Fig. 1. These verbena cuttings are already too stretched, and they are still in the plug tray. Because verbena usually requires a pinch to improve the form, pinching or shearing these cuttings while they are still in the plug tray can get rid of excess growth while also promoting branching. The tray of verbena on the bottom have been sheared and are not only compact, but also already developing multiple branches.
Photo: Christopher J. Currey

When plants are initiated to flower, stems start to elongate as flowers are being formed. This can cause not only unwanted flowering, but excessive stretch. To minimize extra stem elongation from flowering, cuttings should be kept vegetative when possible. Cultivars with a photoperiodic flowering response would require non-inductive photoperiods; short-day plants should be kept under long days and long-day plants should be kept under short days. One of the main objectives of flower breeders is to diminish or eliminate photoperiod requirements for many annuals. This has resulted in many crops that are day neutral, or insensitive to photoperiod. Ethephon is a plant growth regulator (PGR) than can cause flower abortion and promote vegetative growth. However, ethephon can also diminish root growth and development. Make lower-volume applications (i.e. < 2 quarts per 100 ft2) and do not spray to “run-off” when treating cuttings to avoid excess solution being absorbed by substrate and negatively affecting root development.

Another method of keeping cuttings compact prior to transplant is to shear or pinch cuttings (Fig. 1). There are several benefits to this approach. First, shearing or pinching can remove excessive stem growth and keep cuttings from getting too large. Secondly, many vegetative annuals benefit from a pinch or two, which promote branching (Fig. 1) and result in a higher-quality finished plant compared to unpinched plants. Shearing and pinching can be done manually by hand or with a machine; the former will require more labor while the latter will require specialized equipment. Crops with numerous stems, such as verbena and bacopa, are well-suited to this method of height control. Cuttings with a strong central leader, such as New Guinea impatiens or zonal geranium cuttings, are not.

Properly planning crop schedules can be an effective way for growers to combat liner stretch.
Photo: Christopher J. Currey

One convenient method of controlling stem elongation of floriculture crops is applying PGRs that inhibit gibberellic acid synthesis, or the GA inhibitors. While there is some evidence that dipping cuttings in GA-inhibiting compounds prior to sticking can control growth, this method is not well understood or widely used. Similarly, a liner dip is a common application method for applying PGRs to control growth, but this is more for controlling the growth occurring after transplanting. Foliar sprays are the best application for controlling cutting growth in the liner tray. For active ingredients that can be taken up by roots, including ancymidol, flurprimidol, paclobutrazol and uniconazole, be careful about applying too much solution and allowing the substrate to absorb the excess. Depending on the leaf size and density of cuttings in the tray, this may also warrant applying lower-volume sprays, as mentioned above.
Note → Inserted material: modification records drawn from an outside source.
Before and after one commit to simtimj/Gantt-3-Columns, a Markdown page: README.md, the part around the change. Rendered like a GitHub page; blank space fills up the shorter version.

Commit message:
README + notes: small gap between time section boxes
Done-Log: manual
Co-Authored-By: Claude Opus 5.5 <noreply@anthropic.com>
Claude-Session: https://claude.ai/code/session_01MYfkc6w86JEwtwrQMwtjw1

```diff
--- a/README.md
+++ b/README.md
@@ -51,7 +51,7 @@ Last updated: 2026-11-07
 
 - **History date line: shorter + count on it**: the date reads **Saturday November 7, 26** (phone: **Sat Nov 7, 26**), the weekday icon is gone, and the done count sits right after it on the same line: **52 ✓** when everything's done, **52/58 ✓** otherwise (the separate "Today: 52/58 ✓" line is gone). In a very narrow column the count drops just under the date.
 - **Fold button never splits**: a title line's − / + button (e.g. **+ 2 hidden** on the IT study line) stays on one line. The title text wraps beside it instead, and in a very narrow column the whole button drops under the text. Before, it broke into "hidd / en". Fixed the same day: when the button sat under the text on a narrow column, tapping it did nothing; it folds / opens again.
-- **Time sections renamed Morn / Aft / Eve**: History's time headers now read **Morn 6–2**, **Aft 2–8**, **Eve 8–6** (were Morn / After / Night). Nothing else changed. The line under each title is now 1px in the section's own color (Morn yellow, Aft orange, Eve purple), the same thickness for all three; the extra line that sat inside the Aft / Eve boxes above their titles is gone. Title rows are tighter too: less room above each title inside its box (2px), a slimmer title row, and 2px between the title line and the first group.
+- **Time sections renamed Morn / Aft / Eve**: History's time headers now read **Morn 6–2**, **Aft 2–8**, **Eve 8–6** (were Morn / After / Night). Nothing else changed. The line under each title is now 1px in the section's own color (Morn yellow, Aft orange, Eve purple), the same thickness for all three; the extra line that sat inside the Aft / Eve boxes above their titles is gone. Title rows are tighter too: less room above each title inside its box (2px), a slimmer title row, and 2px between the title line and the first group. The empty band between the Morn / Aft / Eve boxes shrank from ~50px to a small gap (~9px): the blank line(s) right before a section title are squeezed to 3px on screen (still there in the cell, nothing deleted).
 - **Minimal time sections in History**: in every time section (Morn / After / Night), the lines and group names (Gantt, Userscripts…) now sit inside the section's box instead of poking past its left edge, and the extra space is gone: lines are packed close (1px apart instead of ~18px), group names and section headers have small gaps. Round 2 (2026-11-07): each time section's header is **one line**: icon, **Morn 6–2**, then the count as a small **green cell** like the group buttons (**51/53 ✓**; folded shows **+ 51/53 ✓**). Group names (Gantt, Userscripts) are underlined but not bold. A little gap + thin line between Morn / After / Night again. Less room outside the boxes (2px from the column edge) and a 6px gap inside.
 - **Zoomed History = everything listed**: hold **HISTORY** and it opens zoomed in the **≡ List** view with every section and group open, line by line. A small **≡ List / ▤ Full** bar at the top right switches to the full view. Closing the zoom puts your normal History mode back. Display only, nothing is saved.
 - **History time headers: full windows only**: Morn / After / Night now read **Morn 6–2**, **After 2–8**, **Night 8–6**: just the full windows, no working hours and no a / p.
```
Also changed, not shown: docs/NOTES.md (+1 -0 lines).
Because the plant growth is usually controlled during finishing, starting out with stretched liners can only make this a bigger challenge. Proper scheduling, flowering control, pinching, and growth regulators can all be used to produce shorter and more compact cuttings, which will help you grow the high-quality finished plants you and your customers want.